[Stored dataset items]
###

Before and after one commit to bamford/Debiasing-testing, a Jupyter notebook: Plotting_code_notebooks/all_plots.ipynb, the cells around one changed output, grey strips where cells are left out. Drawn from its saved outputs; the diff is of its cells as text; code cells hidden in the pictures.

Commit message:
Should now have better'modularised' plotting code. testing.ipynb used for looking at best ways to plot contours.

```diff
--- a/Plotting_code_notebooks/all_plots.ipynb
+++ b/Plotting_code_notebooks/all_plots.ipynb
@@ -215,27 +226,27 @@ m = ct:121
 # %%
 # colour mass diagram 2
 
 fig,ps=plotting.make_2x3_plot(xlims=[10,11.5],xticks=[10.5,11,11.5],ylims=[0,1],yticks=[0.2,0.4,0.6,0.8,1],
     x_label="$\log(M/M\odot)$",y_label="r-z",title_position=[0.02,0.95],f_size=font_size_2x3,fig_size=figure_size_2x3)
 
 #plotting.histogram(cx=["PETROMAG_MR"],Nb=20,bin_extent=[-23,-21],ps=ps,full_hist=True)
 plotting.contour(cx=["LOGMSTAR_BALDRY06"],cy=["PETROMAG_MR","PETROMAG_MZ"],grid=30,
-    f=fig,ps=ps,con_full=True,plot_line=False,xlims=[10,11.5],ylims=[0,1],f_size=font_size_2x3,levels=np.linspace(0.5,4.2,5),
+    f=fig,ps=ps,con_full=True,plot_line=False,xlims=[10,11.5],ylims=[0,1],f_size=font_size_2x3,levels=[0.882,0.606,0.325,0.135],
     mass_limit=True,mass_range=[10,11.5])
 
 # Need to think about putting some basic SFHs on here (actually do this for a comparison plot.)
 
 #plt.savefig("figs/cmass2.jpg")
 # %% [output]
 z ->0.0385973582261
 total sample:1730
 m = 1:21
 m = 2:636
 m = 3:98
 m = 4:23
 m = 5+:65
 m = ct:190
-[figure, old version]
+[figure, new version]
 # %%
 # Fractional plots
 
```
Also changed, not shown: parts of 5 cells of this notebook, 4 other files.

###

**What you have to do**
Report all lines of the data above that include the string "testing".

**Response to the task**
Before and after one commit to bamford/Debiasing-testing, a Jupyter notebook: Plotting_code_notebooks/all_plots.ipynb, the cells around one changed output, grey strips where cells are left out. Drawn from its saved outputs; the diff is of its cells as text; code cells hidden in the pictures.
Should now have better'modularised' plotting code. testing.ipynb used for looking at best ways to plot contours.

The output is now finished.